[EXERCISE]: All lines in the material below that contain "Meeting" should be located and copied.
########################################
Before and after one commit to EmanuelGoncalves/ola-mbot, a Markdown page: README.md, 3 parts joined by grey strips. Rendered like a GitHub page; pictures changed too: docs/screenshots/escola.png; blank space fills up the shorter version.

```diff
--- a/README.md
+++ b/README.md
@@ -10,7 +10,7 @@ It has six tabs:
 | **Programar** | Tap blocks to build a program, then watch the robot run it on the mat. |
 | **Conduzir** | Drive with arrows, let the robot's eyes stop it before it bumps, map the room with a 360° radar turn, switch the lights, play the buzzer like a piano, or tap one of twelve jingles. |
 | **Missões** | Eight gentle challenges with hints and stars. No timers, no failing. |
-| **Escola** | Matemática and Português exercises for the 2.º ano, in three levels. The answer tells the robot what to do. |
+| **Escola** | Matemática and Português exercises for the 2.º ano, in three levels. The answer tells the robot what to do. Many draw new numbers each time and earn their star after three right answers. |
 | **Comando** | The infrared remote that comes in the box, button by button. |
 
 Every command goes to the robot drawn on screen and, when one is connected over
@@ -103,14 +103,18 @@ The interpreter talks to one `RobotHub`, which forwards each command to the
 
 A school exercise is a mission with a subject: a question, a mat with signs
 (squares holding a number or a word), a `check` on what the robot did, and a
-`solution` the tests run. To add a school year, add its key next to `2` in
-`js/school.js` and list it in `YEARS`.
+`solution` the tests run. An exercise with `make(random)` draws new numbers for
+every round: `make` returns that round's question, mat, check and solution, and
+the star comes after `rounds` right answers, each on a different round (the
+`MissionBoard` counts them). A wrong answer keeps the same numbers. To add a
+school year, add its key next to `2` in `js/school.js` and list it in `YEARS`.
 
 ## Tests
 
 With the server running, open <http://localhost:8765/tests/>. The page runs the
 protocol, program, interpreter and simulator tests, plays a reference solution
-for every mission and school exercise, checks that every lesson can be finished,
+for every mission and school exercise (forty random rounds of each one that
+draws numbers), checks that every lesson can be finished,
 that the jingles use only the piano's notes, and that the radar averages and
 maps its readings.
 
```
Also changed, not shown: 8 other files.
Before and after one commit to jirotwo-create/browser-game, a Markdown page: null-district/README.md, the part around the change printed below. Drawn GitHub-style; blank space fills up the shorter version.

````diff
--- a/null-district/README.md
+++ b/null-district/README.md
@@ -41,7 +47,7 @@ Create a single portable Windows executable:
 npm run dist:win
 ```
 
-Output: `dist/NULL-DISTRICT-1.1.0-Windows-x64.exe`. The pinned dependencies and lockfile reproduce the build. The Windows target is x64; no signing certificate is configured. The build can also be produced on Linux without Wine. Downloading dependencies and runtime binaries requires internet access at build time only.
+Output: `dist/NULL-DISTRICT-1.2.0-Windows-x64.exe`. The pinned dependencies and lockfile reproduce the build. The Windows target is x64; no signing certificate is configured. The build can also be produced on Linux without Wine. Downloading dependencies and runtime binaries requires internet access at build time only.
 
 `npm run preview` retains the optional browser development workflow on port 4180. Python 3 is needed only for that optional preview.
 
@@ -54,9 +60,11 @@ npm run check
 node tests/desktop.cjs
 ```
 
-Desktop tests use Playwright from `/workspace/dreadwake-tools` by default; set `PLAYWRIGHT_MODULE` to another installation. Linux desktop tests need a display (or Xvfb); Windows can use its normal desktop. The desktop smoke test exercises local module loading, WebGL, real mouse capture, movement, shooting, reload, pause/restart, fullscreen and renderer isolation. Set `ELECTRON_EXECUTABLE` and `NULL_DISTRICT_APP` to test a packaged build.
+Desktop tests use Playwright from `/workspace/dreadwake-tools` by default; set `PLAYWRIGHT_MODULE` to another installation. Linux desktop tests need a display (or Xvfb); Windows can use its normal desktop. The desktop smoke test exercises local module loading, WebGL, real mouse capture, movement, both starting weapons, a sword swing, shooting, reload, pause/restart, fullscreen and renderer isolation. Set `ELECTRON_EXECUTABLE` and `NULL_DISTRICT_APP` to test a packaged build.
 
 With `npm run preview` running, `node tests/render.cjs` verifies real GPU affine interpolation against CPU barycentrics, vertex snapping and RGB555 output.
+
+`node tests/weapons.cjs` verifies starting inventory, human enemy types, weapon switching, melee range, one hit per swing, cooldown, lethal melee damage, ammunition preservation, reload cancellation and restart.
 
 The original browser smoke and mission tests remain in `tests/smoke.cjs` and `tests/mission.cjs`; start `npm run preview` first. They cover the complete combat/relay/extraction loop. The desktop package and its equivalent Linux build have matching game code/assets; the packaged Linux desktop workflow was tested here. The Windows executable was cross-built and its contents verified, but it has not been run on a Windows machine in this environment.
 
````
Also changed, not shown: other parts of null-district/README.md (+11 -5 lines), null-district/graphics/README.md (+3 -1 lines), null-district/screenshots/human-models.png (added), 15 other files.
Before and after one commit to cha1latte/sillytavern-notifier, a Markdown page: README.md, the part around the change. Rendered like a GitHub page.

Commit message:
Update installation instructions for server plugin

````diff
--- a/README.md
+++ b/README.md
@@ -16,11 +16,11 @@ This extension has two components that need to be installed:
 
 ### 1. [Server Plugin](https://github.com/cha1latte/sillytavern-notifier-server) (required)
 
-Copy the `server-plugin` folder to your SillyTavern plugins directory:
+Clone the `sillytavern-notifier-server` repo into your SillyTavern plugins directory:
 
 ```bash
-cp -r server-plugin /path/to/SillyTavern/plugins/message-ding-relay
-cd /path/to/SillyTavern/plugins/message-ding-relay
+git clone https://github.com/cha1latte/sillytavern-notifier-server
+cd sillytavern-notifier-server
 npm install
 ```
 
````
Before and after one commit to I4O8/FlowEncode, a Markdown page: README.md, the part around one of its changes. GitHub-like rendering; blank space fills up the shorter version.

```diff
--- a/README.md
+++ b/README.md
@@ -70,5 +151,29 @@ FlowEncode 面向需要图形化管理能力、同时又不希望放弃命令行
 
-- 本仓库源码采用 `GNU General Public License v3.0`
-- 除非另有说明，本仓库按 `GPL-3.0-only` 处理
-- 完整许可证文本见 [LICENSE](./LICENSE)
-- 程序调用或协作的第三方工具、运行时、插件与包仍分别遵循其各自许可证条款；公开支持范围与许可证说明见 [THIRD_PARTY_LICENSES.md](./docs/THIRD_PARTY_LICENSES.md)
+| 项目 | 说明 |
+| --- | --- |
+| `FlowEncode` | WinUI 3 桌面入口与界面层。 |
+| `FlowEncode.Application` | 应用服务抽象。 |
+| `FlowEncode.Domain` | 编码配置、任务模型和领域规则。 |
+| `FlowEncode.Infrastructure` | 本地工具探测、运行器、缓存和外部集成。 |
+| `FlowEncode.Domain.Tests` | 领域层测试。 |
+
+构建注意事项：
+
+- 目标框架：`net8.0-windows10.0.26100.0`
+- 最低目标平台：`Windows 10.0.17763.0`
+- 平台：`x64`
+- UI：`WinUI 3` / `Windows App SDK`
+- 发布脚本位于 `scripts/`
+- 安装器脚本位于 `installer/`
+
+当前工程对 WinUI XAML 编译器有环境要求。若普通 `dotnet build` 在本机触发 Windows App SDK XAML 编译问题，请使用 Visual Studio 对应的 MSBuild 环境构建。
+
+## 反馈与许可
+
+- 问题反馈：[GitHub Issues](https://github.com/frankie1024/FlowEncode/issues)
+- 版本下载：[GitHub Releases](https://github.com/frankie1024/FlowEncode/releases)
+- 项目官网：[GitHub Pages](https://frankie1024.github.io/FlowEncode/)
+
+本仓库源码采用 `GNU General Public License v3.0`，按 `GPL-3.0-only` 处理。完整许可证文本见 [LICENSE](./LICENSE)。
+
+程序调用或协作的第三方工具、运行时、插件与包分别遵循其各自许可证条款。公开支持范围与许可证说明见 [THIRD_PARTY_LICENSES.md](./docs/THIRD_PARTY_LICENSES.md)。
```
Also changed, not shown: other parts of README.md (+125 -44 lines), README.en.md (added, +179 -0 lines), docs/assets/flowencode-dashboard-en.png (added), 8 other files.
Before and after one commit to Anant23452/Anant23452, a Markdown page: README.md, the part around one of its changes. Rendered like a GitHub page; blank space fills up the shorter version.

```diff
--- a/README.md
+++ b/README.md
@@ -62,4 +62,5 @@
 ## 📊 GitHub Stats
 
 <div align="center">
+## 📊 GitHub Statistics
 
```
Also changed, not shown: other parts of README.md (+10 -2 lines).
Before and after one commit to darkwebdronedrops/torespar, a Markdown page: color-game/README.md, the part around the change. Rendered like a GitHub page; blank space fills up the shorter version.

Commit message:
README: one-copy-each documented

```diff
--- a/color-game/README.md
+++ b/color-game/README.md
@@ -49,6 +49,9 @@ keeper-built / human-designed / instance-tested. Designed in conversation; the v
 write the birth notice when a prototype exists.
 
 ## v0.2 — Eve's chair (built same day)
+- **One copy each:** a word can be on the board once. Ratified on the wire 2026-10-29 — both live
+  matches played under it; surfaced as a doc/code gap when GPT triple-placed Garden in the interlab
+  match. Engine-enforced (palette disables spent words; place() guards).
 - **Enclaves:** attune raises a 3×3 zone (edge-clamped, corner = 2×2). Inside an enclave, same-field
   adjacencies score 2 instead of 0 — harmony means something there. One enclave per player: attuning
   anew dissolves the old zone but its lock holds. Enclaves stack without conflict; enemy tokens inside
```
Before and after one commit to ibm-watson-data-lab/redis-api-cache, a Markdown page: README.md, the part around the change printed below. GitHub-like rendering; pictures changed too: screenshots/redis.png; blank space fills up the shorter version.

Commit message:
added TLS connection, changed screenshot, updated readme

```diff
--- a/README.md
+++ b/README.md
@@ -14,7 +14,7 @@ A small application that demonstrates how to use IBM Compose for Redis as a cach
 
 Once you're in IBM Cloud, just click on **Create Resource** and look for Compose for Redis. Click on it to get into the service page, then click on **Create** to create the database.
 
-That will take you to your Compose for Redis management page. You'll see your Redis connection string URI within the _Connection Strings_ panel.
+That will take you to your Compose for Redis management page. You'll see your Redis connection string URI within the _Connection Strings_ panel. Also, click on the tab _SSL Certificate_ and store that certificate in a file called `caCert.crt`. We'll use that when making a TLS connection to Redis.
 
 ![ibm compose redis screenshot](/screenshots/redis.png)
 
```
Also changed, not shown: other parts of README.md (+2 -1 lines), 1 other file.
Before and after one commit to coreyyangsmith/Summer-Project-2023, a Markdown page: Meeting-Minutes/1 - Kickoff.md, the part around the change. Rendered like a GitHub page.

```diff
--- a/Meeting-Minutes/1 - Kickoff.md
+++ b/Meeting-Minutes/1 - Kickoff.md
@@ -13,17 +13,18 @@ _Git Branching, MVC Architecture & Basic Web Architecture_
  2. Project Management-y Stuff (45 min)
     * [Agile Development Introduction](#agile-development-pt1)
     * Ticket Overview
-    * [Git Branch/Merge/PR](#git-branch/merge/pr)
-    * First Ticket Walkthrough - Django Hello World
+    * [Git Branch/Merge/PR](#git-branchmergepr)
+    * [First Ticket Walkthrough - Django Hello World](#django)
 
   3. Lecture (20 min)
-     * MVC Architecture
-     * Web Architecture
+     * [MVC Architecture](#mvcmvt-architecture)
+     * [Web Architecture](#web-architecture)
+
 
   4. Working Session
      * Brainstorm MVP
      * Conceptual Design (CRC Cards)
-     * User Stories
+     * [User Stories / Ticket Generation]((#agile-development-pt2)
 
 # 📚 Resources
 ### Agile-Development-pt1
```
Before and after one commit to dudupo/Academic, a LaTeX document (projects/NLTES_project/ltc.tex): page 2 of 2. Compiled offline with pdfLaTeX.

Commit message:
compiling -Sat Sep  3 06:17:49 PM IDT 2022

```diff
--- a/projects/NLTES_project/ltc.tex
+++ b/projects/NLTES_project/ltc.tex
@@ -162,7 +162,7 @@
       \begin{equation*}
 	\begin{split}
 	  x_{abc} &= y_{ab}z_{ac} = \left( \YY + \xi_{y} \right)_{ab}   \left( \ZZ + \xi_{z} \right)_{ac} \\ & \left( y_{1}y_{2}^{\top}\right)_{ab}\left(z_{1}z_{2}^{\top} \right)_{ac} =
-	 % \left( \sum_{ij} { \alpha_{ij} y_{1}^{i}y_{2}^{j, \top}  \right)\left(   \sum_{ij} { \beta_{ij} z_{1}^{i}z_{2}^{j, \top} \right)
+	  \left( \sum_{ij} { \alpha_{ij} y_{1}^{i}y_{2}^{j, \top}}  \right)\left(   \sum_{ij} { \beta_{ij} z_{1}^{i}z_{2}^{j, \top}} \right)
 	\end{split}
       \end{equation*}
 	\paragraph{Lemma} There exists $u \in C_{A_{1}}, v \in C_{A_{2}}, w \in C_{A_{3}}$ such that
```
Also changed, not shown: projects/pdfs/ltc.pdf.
########################################
[RESPONSE FOR THIS EXERCISE]:
Before and after one commit to coreyyangsmith/Summer-Project-2023, a Markdown page: Meeting-Minutes/1 - Kickoff.md, the part around the change. Rendered like a GitHub page.
--- a/Meeting-Minutes/1 - Kickoff.md
+++ b/Meeting-Minutes/1 - Kickoff.md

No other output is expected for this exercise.